In my list of the best albums of 2012, the Congos’ collaboration with young psychedelic trailblazers Sun Araw and M. Geddes Gengras came in at number 9. In my little write-up about the record, I made the perhaps too lofty claim that the record represents dub’s future and said that “if dubstep is one direction of dub’s inevitable progression, then Icon Give Thank will hopefully inspire a legion of likeminded artists who will forge an alternate path into dub’s future.” Araw and Gengras had no desire to wait for other artists to pick up where they left off with the Congos, so they formed a production team called Duppy Gun and returned to Jamaica where they allegedly recorded a ton of material with unknown local talents. Upon their return to the states, Stones Throw Records head Peanut Butter Wolf got wise to the sounds emanating from the Duppy Gun and signed a deal to distribute 12” singles by the group. The first, released in late December of last year, was pretty much exactly what I hoped would follow Icon Give Thank. The a-side, “Multiply” featuring Dayone, is the highlight, and sounds like the evil cousin of the material on the album with the Congos, trading out the upbeat harmonies for a lone pained voice echoing above the brilliant instrumental bed. The b-side “Earth” takes its cues from the DJ-led dub of U-Roy and other legendary toasters, and features some great toasting from the all but unknown Early One. Almost no information is given on either of these vocalists, and it is unclear how Sun Araw and M. Geddes Gengras found them.
The second bullet from the Duppy Gun is shaping up to be similarly mysterious. The a-side, “Spy” featuring I Jahbar, is the duo’s take on dancehall. When they take on a form of reggae that had its genesis several years after the roots and dub that they’ve previously worked with, their songs sound even more futuristic, and the end product sound like ragga hip hop recorded on whatever planet Shabazz Palaces hails from. I Jahbar’s lyrics are pretty much impossible to understand in full, and they are frequently drowned out by the electronic beat.

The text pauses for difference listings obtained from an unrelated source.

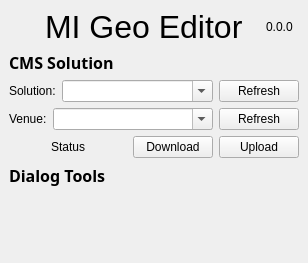
Old version of the form gui/dock_widget.ui in the repository MapsPeople/mi_companion.
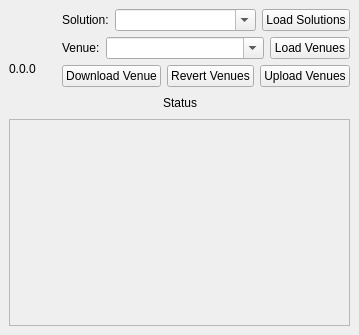
New version of the form.

The edit to the form file:
```diff
--- a/gui/dock_widget.ui
+++ b/gui/dock_widget.ui
@@ -6,8 +6,8 @@
             <rect>
                 <x>0</x>
                 <y>0</y>
-                <width>308</width>
-                <height>263</height>
+                <width>341</width>
+                <height>335</height>
             </rect>
         </property>
         <property name="sizePolicy">
@@ -29,12 +29,23 @@
                     <verstretch>1</verstretch>
                 </sizepolicy>
             </property>
-            <layout class="QVBoxLayout" name="verticalLayout" stretch="0,0,0,0,0,0,0">
+            <layout class="QVBoxLayout" name="verticalLayout" stretch="0,0,0">
                 <property name="sizeConstraint">
                     <enum>QLayout::SetMinimumSize</enum>
                 </property>
                 <item>
-                    <layout class="QHBoxLayout" name="horizontalLayout_2" stretch="0,0,0,0,0,0,0">
+                    <layout class="QHBoxLayout" name="horizontalLayout_2" stretch="0,0">
+                        <property name="bottomMargin">
+                            <number>0</number>
+                        </property>
+                        <item>
+                            <layout class="QVBoxLayout" name="verticalLayout_3">
+                                <property name="leftMargin">
+                                    <number>0</number>
+                                </property>
+                                <property name="rightMargin">
+                                    <number>20</number>
+                                </property>
                         <item>
                             <widget class="QLabel" name="icon_label">
                                 <property name="text">
@@ -42,64 +53,6 @@
                                 </property>
                             </widget>
                         </item>
-                        <item>
-                            <widget class="QLabel" name="plugin_status_label">
-                                <property name="sizePolicy">
-                                    <sizepolicy hsizetype="Ignored" vsizetype="Ignored">
-                                        <horstretch>0</horstretch>
-                                        <verstretch>0</verstretch>
-                                    </sizepolicy>
-                                </property>
-                                <property name="text">
-                                    <string/>
-                                </property>
-                            </widget>
-                        </item>
-                        <item>
-                            <spacer name="horizontalSpacer_7">
-                                <property name="orientation">
-                                    <enum>Qt::Horizontal</enum>
-                                </property>
-                                <property name="sizeHint" stdset="0">
-                                    <size>
-                                        <width>40</width>
-                                        <height>20</height>
-                                    </size>
-                                </property>
-                            </spacer>
-                        </item>
-                        <item>
-                            <widget class="QLabel" name="mode_label">
-                                <property name="sizePolicy">
-                                    <sizepolicy hsizetype="Minimum" vsizetype="Minimum">
-                                        <horstretch>0</horstretch>
-                                        <verstretch>0</verstretch>
-                                    </sizepolicy>
-                                </property>
-                                <property name="font">
-                                    <font>
-                                        <family>Arial</family>
-                                        <pointsize>24</pointsize>
-                                    </font>
-                                </property>
-                                <property name="text">
-                                    <string>MI Geo Editor</string>
-                                </property>
-                            </widget>
-                        </item>
-                        <item>
-                            <spacer name="horizontalSpacer_6">
-                                <property name="orientation">
-                                    <enum>Qt::Horizontal</enum>
-                                </property>
-                                <property name="sizeHint" stdset="0">
-                                    <size>
-                                        <width>40</width>
-                                        <height>20</height>
-                                    </size>
-                                </property>
-                            </spacer>
-                        </item>
                         <item>
                             <widget class="QLabel" name="version_label">
                                 <property name="text">
@@ -107,42 +60,8 @@
                                 </property>
                             </widget>
                         </item>
-                        <item>
-                            <widget class="QLabel" name="sponsor_label">
-                                <property name="sizePolicy">
-                                    <sizepolicy hsizetype="Ignored" vsizetype="Ignored">
-                                        <horstretch>0</horstretch>
-                                        <verstretch>0</verstretch>
-                                    </sizepolicy>
-                                </property>
-                                <property name="text">
-                                    <string/>
-                                </property>
-                            </widget>
-                        </item>
-                    </layout>
-                </item>
-                <item>
-                    <widget class="QLabel" name="cms_label">
-                        <property name="sizePolicy">
-                            <sizepolicy hsizetype="Preferred" vsizetype="Preferred">
-                                <horstretch>0</horstretch>
-                                <verstretch>0</verstretch>
-                            </sizepolicy>
-                        </property>
-                        <property name="font">
-                            <font>
-                                <family>Lucida Sans</family>
-                                <pointsize>12</pointsize>
-                                <weight>75</weight>
-                                <bold>true</bold>
-                            </font>
-                        </property>
-                        <property name="text">
-                            <string>CMS Solution</string>
-                        </property>
-                    </widget>
-                </item>
+                            </layout>
+                        </item>
                 <item>
                     <layout class="QVBoxLayout" name="verticalLayout_2">
                         <item>
@@ -150,7 +69,7 @@
                                 <item>
                                     <widget class="QLabel" name="label">
                                         <property name="sizePolicy">
-                                            <sizepolicy hsizetype="Minimum" vsizetype="Preferred">
+                                                    <sizepolicy hsizetype="Maximum" vsizetype="Preferred">
                                                 <horstretch>0</horstretch>
                                                 <verstretch>0</verstretch>
                                             </sizepolicy>
@@ -175,8 +94,14 @@
                                 </item>
                                 <item>
                                     <widget class="QPushButton" name="solution_reload_button">
+                                                <property name="sizePolicy">
+                                                    <sizepolicy hsizetype="Maximum" vsizetype="Fixed">
+                                                        <horstretch>0</horstretch>
+                                                        <verstretch>0</verstretch>
+                                                    </sizepolicy>
+                                                </property>
                                         <property name="text">
-                                            <string>Refresh</string>
+                                                    <string>Load Solutions</string>
                                         </property>
                                     </widget>
                                 </item>
@@ -187,7 +112,7 @@
                                 <item>
                                     <widget class="QLabel" name="label_2">
                                         <property name="sizePolicy">
-                                            <sizepolicy hsizetype="Minimum" vsizetype="Preferred">
+                                                    <sizepolicy hsizetype="Maximum" vsizetype="Preferred">
                                                 <horstretch>0</horstretch>
                                                 <verstretch>0</verstretch>
                                             </sizepolicy>
@@ -212,8 +137,14 @@
                                 </item>
                                 <item>
                                     <widget class="QPushButton" name="venue_reload_button">
+                                                <property name="sizePolicy">
+                                                    <sizepolicy hsizetype="Maximum" vsizetype="Fixed">
+                                                        <horstretch>0</horstretch>
+                                                        <verstretch>0</verstretch>
+                                                    </sizepolicy>
+                                                </property>
                                         <property name="text">
-                                            <string>Refresh</string>
+                                                    <string>Load Venues</string>
                                         </property>
                                     </widget>
                                 </item>
@@ -222,7 +153,67 @@
                         <item>
                             <layout class="QHBoxLayout" name="horizontalLayout_3">
                                 <item>
-                                    <spacer name="horizontalSpacer_2">
+                                            <spacer name="horizontalSpacer_3">
+                                                <property name="orientation">
+                                                    <enum>Qt::Horizontal</enum>
+                                                </property>
+                                                <property name="sizeHint" stdset="0">
+                                                    <size>
+                                                        <width>40</width>
+                                                        <height>20</height>
+                                                    </size>
+                                                </property>
+                                            </spacer>
+                                        </item>
+                                        <item>
+                                            <widget class="QPushButton" name="sync_button">
+                                                <property name="sizePolicy">
+                                                    <sizepolicy hsizetype="Maximum" vsizetype="Fixed">
+                                                        <horstretch>0</horstretch>
+                                                        <verstretch>0</verstretch>
+                                                    </sizepolicy>
+                                                </property>
+                                                <property name="text">
+                                                    <string>Download Venue</string>
+                                                </property>
+                                            </widget>
+                                        </item>
+                                        <item>
+                                            <widget class="QPushButton" name="revert_button">
+                                                <property name="sizePolicy">
+                                                    <sizepolicy hsizetype="Maximum" vsizetype="Fixed">
+                                                        <horstretch>0</horstretch>
+                                                        <verstretch>0</verstretch>
+                                                    </sizepolicy>
+                                                </property>
+                                                <property name="text">
+                                                    <string>Revert Venues</string>
+                                                </property>
+                                            </widget>
+                                        </item>
+                                        <item>
+                                            <widget class="QPushButton" name="upload_button">
+                                                <property name="sizePolicy">
+                                                    <sizepolicy hsizetype="Maximum" vsizetype="Fixed">
+                                                        <horstretch>0</horstretch>
+                                                        <verstretch>0</verstretch>
+                                                    </sizepolicy>
+                                                </property>
+                                                <property name="text">
+                                                    <string>Upload Venues</string>
+                                                </property>
+                                            </widget>
+                                        </item>
+                                    </layout>
+                                </item>
+                            </layout>
+                        </item>
+                    </layout>
+                </item>
+                <item>
+                    <layout class="QHBoxLayout" name="horizontalLayout">
+                        <item>
+                            <spacer name="horizontalSpacer">
                                         <property name="orientation">
                                             <enum>Qt::Horizontal</enum>
                                         </property>
@@ -236,6 +227,12 @@
                                 </item>
                                 <item>
                                     <widget class="QLabel" name="changes_label">
+                                <property name="sizePolicy">
+                                    <sizepolicy hsizetype="Maximum" vsizetype="Maximum">
+                                        <horstretch>0</horstretch>
+                                        <verstretch>0</verstretch>
+                                    </sizepolicy>
+                                </property>
                                         <property name="text">
                                             <string>Status</string>
                                         </property>
@@ -245,7 +242,7 @@
                                     </widget>
                                 </item>
                                 <item>
-                                    <spacer name="horizontalSpacer">
+                            <spacer name="horizontalSpacer_2">
                                         <property name="orientation">
                                             <enum>Qt::Horizontal</enum>
                                         </property>
@@ -257,116 +254,74 @@
                                         </property>
                                     </spacer>
                                 </item>
-                                <item>
-                                    <widget class="QPushButton" name="sync_button">
-                                        <property name="text">
-                                            <string>Download</string>
-                                        </property>
-                                    </widget>
-                                </item>
-                                <item>
-                                    <widget class="QPushButton" name="upload_button">
-                                        <property name="text">
-                                            <string>Upload</string>
-                                        </property>
-                                    </widget>
-                                </item>
-                            </layout>
-                        </item>
-                    </layout>
-                </item>
+                    </layout>
+                </item>
                 <item>
-                    <widget class="QLabel" name="tools_label">
-                        <property name="enabled">
+                    <widget class="QScrollArea" name="scrollArea">
+                        <property name="sizePolicy">
+                            <sizepolicy hsizetype="Minimum" vsizetype="MinimumExpanding">
+                                <horstretch>0</horstretch>
+                                <verstretch>0</verstretch>
+                            </sizepolicy>
+                        </property>
+                        <property name="frameShape">
+                            <enum>QFrame::StyledPanel</enum>
+                        </property>
+                        <property name="frameShadow">
+                            <enum>QFrame::Sunken</enum>
+                        </property>
+                        <property name="sizeAdjustPolicy">
+                            <enum>QAbstractScrollArea::AdjustIgnored</enum>
+                        </property>
+                        <property name="widgetResizable">
                             <bool>true</bool>
                         </property>
+                        <property name="alignment">
+                            <set>Qt::AlignLeading|Qt::AlignLeft|Qt::AlignTop</set>
+                        </property>
+                        <widget class="QWidget" name="layoutWidget">
+                            <property name="geometry">
+                                <rect>
+                                    <x>0</x>
+                                    <y>0</y>
+                                    <width>16</width>
+                                    <height>16</height>
+                                </rect>
+                            </property>
                         <property name="sizePolicy">
-                            <sizepolicy hsizetype="Preferred" vsizetype="Preferred">
+                                <sizepolicy hsizetype="Maximum" vsizetype="Maximum">
                                 <horstretch>0</horstretch>
                                 <verstretch>0</verstretch>
                             </sizepolicy>
                         </property>
-                        <property name="font">
-                            <font>
-                                <family>Lucida Sans</family>
-                                <pointsize>12</pointsize>
-                                <weight>75</weight>
-                                <bold>true</bold>
-                            </font>
-                        </property>
-                        <property name="text">
-                            <string>Dialog Tools</string>
-                        </property>
-                    </widget>
-                </item>
-                <item>
+                            <property name="minimumSize">
+                                <size>
+                                    <width>0</width>
+                                    <height>0</height>
+                                </size>
+                            </property>
                     <layout class="QGridLayout" name="entry_point_grid" rowstretch="0" columnstretch="0">
                         <property name="sizeConstraint">
-                            <enum>QLayout::SetDefaultConstraint</enum>
+                                    <enum>QLayout::SetNoConstraint</enum>
+                                </property>
+                                <property name="leftMargin">
+                                    <number>6</number>
+                                </property>
+                                <property name="topMargin">
+                                    <number>6</number>
+                                </property>
+                                <property name="rightMargin">
+                                    <number>6</number>
+                                </property>
+                                <property name="bottomMargin">
+                                    <number>6</number>
                         </property>
                         <property name="spacing">
                             <number>6</number>
                         </property>
                     </layout>
-                </item>
-                <item>
-                    <spacer name="verticalSpacer">
-                        <property name="orientation">
-                            <enum>Qt::Vertical</enum>
-                        </property>
-                        <property name="sizeHint" stdset="0">
-                            <size>
-                                <width>20</width>
-                                <height>0</height>
-                            </size>
-                        </property>
-                    </spacer>
-                </item>
-                <item>
-                    <layout class="QHBoxLayout" name="horizontalLayout" stretch="0,0,0">
-                        <property name="sizeConstraint">
-                            <enum>QLayout::SetDefaultConstraint</enum>
-                        </property>
-                        <item>
-                            <spacer name="horizontalSpacer_3">
-                                <property name="orientation">
-                                    <enum>Qt::Horizontal</enum>
-                                </property>
-                                <property name="sizeHint" stdset="0">
-                                    <size>
-                                        <width>40</width>
-                                        <height>20</height>
-                                    </size>
-                                </property>
-                            </spacer>
-                        </item>
-                        <item>
-                            <widget class="QLabel" name="status_label">
-                                <property name="sizePolicy">
-                                    <sizepolicy hsizetype="Preferred" vsizetype="Preferred">
-                                        <horstretch>0</horstretch>
-                                        <verstretch>0</verstretch>
-                                    </sizepolicy>
-                                </property>
-                                <property name="text">
-                                    <string/>
-                                </property>
-                            </widget>
-                        </item>
-                        <item>
-                            <spacer name="horizontalSpacer_5">
-                                <property name="orientation">
-                                    <enum>Qt::Horizontal</enum>
-                                </property>
-                                <property name="sizeHint" stdset="0">
-                                    <size>
-                                        <width>40</width>
-                                        <height>20</height>
-                                    </size>
-                                </property>
-                            </spacer>
-                        </item>
-                    </layout>
+                        </widget>
+                    </widget>
                 </item>
             </layout>
         </widget>
```
Lines whose indentation alone changed are shown as unchanged.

It strikes me as the weakest song that’s come out of the Duppy Gun camp so far, but I’m honestly probably not in the proper chemical mind state to judge this song. The b-side, “Up Wit U Baby!” features Lukani and is a reversioned take on “Multiply.” This would seem lazy were it not for the long history of versioning in dub and dancehall and the stuttered vocals and chopped up beat that set it apart from the original just enough to make owning both absolutely worth it. The members of Duppy Gun know what they’re doing, and future 12”s should be similarly indispensable to fans of future reggae.